The fate of the rainforest is crucial to the health of the planet because it is home to a unique array of plant and animal species, stores huge amounts of carbon, and strongly influences weather patterns. global weather.
Scientists say that about three-quarters of tropical forests are showing signs of “loss of resilience” – reduced resilience to disturbances such as drought, logging and fires. Their study, based on monthly observations of satellite data from the past 20 years, has mapped the biomass (organic material of the area) and the greenness of the forest to show how it has changed. in the face of fluctuating weather conditions.
The declining resilience since the early 2000s is a warning sign of an irreversible decline, the authors say. While it’s impossible to say exactly when the transition from rainforest to savannah might occur, once that becomes clear, it will be too late to stop.
Timothy M. Lenton, one of the authors of a new study and director: “It’s worth reminding ourselves that if it comes to a tipping point and we commit to losing the Amazon rainforest, then we will. receive critical feedback on global climate change. of the Global Systems Institute at the University of Exeter in the United Kingdom, spoke at a press conference.
We lose about 90 billion tons of carbon dioxide mainly in trees but also in soil (of the Amazon).
If the Amazon were no longer a rainforest, it wouldn’t store as much carbon.
Previous studies based on computer simulations have reached similar conclusions about the ecological point of no return of the Amazon rainforest – but the authors say their study, published in the journal Nature Nature Climate Change on Monday, using real-world observations.
Once we reach the cut-off point, the rainforest can disappear pretty quickly, the authors say. “My hunch, for what it’s worth, (that’s) that could happen in space decades,” Lenton said.
The study found that the loss of resilience was most severe in areas close to human activity as well as areas that received less rainfall. The study also notes that loss of resilience is not equivalent to loss of forest cover – meaning that tropical forests can be so close that they cannot return without obvious identifiable changes. .
Chantelle Burton, a senior climate scientist at the Met Office Hadley Center in the UK. says there is already a question mark about how the Amazon rainforest can cope with the challenges of climate change, changing land use and fires.

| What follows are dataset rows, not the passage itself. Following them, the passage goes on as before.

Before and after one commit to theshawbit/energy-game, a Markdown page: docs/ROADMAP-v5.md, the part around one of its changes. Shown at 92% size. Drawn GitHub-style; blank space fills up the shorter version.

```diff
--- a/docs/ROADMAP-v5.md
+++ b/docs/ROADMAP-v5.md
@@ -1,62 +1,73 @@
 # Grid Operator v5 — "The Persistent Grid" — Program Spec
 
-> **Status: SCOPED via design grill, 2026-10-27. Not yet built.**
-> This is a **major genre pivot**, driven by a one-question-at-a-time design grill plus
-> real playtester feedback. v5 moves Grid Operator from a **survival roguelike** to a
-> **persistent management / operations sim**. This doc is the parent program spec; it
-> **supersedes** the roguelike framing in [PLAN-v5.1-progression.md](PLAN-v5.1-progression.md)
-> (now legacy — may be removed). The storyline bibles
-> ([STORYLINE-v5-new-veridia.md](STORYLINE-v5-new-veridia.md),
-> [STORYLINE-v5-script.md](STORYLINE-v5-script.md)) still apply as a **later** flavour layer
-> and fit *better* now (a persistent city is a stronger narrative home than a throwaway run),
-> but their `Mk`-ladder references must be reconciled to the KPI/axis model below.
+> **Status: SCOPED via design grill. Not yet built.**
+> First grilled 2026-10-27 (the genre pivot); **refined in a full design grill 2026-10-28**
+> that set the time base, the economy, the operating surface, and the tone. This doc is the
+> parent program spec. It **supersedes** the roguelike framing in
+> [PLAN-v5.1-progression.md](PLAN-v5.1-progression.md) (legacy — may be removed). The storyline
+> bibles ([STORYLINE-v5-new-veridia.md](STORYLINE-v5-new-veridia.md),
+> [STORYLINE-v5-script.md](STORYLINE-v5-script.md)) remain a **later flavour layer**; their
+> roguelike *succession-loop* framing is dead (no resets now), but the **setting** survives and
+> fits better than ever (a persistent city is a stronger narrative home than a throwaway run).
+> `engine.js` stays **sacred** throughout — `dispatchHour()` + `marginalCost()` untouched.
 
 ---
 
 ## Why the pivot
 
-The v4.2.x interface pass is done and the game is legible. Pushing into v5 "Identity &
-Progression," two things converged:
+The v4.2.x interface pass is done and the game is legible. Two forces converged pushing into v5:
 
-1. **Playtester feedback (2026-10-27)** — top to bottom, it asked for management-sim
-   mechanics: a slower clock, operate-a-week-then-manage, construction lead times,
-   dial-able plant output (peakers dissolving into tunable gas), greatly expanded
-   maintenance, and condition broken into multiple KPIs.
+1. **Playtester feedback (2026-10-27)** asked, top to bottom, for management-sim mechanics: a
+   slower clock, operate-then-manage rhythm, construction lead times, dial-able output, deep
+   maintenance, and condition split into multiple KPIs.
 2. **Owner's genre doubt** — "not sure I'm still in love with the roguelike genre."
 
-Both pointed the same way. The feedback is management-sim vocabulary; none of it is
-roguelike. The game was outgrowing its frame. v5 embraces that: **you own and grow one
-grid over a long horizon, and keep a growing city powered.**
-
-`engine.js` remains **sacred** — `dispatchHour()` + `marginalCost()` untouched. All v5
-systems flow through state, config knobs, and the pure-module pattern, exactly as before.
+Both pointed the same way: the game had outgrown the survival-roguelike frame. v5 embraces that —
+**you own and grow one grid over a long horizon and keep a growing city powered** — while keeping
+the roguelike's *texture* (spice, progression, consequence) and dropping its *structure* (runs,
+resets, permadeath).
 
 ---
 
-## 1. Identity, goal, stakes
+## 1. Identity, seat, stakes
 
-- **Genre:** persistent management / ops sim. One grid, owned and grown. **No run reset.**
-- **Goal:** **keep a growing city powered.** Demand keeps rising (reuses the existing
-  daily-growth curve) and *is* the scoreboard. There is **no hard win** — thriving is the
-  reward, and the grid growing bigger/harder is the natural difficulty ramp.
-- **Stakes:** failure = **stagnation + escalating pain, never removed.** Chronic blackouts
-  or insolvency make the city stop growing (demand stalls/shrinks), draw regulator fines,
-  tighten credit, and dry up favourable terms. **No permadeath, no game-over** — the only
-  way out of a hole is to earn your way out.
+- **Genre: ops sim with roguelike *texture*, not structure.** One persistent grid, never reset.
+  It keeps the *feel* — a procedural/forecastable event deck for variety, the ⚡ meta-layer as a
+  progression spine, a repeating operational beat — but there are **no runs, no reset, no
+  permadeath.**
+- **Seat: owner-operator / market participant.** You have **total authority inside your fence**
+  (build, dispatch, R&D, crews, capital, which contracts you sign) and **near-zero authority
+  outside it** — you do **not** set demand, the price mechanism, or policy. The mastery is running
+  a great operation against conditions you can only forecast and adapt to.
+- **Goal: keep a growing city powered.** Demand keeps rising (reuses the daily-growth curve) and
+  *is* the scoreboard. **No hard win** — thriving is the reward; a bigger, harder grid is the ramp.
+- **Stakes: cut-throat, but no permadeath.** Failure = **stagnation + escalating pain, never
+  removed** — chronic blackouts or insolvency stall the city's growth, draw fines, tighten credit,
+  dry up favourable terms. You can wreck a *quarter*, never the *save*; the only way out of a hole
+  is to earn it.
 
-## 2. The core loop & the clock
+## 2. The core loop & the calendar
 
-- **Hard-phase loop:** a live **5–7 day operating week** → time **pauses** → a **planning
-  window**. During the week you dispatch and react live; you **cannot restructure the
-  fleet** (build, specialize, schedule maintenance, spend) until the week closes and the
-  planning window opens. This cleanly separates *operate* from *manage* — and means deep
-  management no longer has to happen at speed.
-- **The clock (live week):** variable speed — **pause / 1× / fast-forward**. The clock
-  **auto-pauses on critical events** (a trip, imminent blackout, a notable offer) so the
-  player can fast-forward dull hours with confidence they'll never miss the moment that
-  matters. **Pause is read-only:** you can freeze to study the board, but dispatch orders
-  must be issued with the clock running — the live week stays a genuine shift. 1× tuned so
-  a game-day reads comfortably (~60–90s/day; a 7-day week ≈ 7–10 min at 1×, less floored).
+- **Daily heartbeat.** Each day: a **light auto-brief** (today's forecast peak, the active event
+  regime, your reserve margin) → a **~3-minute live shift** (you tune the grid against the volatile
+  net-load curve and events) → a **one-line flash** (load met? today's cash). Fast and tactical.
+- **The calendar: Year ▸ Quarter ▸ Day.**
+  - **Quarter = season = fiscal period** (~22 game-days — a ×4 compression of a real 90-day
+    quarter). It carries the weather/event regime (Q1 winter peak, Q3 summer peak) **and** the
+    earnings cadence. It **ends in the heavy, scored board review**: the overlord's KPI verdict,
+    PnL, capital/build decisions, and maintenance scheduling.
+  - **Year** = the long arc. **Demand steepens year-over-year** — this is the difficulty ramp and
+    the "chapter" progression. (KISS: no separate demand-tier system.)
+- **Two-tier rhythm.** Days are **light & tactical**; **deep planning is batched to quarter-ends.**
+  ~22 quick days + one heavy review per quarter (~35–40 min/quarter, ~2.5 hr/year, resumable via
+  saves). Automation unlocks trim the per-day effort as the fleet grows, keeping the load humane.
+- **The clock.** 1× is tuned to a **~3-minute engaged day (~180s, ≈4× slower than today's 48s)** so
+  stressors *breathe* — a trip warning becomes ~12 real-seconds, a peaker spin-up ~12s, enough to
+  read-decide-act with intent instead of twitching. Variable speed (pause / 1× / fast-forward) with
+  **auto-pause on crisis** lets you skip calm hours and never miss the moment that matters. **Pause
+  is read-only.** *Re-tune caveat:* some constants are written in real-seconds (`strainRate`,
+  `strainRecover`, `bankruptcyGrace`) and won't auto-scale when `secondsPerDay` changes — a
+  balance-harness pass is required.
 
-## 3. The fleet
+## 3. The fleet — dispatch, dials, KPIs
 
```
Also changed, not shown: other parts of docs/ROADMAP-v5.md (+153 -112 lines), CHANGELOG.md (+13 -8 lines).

She says the new study is “really important.”
Burton, who was not involved in the study, told the Center for Science Communication in London.

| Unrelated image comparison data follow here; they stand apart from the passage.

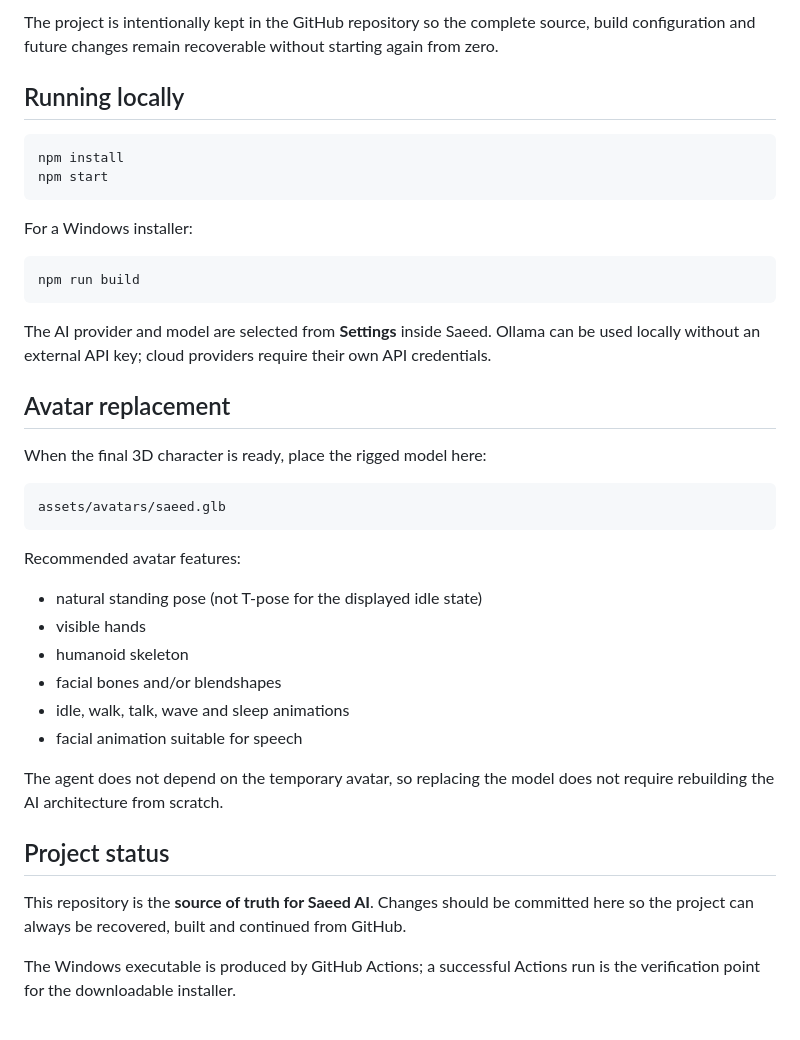
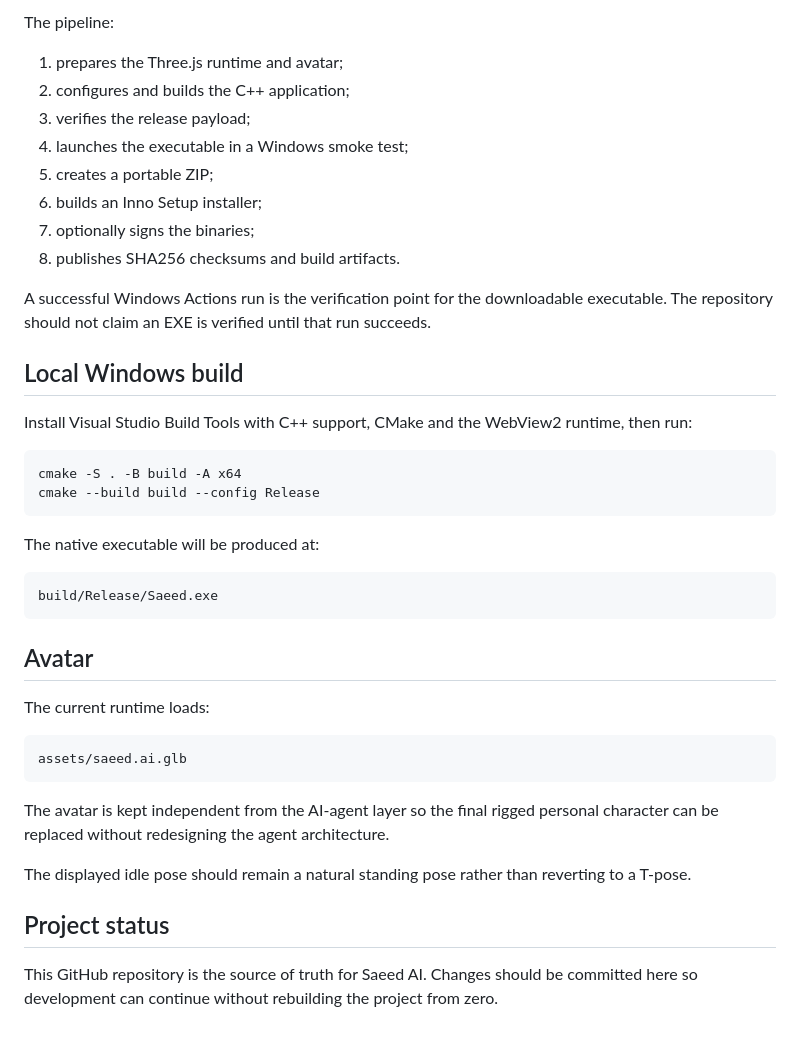
Before and after one commit to saeedhub101/Saeed-AI, a Markdown page: README.md, the part around one of its changes. GitHub-like rendering.

````diff
--- a/README.md
+++ b/README.md
@@ -66,42 +70,44 @@ GitHub Actions builds the Windows installer on `windows-latest` and uploads the
 
-The project is intentionally kept in the GitHub repository so the complete source, build configuration and future changes remain recoverable without starting again from zero.
+The pipeline:
 
-## Running locally
+1. prepares the Three.js runtime and avatar;
+2. configures and builds the C++ application;
+3. verifies the release payload;
+4. launches the executable in a Windows smoke test;
+5. creates a portable ZIP;
+6. builds an Inno Setup installer;
+7. optionally signs the binaries;
+8. publishes SHA256 checksums and build artifacts.
 
-```bash
-npm install
-npm start
+A successful Windows Actions run is the verification point for the downloadable executable. The repository should not claim an EXE is verified until that run succeeds.
+
+## Local Windows build
+
+Install Visual Studio Build Tools with C++ support, CMake and the WebView2 runtime, then run:
+
+```powershell
+cmake -S . -B build -A x64
+cmake --build build --config Release
 ```
 
-For a Windows installer:
+The native executable will be produced at:
 
-```bash
-npm run build
+```
+build/Release/Saeed.exe
 ```
 
-The AI provider and model are selected from **Settings** inside Saeed. Ollama can be used locally without an external API key; cloud providers require their own API credentials.
+## Avatar
 
-## Avatar replacement
-
-When the final 3D character is ready, place the rigged model here:
+The current runtime loads:
 
 ```
-assets/avatars/saeed.glb
+assets/saeed.ai.glb
 ```
 
-Recommended avatar features:
+The avatar is kept independent from the AI-agent layer so the final rigged personal character can be replaced without redesigning the agent architecture.
 
-- natural standing pose (not T-pose for the displayed idle state)
-- visible hands
-- humanoid skeleton
-- facial bones and/or blendshapes
-- idle, walk, talk, wave and sleep animations
-- facial animation suitable for speech
-
-The agent does not depend on the temporary avatar, so replacing the model does not require rebuilding the AI architecture from scratch.
+The displayed idle pose should remain a natural standing pose rather than reverting to a T-pose.
 
 ## Project status
 
-This repository is the **source of truth for Saeed AI**. Changes should be committed here so the project can always be recovered, built and continued from GitHub.
-
-The Windows executable is produced by GitHub Actions; a successful Actions run is the verification point for the downloadable installer.
+This GitHub repository is the source of truth for Saeed AI. Changes should be committed here so development can continue without rebuilding the project from zero.
````
Also changed, not shown: other parts of README.md (+38 -34 lines).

“Passing a tipping point like this will make it even harder to achieve our goal of Net Zero emissions globally because of the loss of the ‘free service’ provided by the Amazon carbon sink, which is now eliminating some of our emissions.”
Richard Allan, professor of climate science at the University of Reading, said the study was a “comprehensive and rigorous review of the durability of the Amazon forest.”
“It makes for an interesting conclusion that much of Amazon is showing signs that it may be approaching a point of irreversible decline; but because many satellite sensors are used to infer ‘lustfulness’ ‘ of vegetation, we need to be sure those data records are showing correct trends,” Allan was quoted as saying by the SMC statement.
“In any case, it is undeniable that human activities are waging a multi-pronged war of attrition against the natural world, although thankfully in this case the solutions are known. to: ending deforestation while rapidly and massively cutting greenhouse gas emissions.”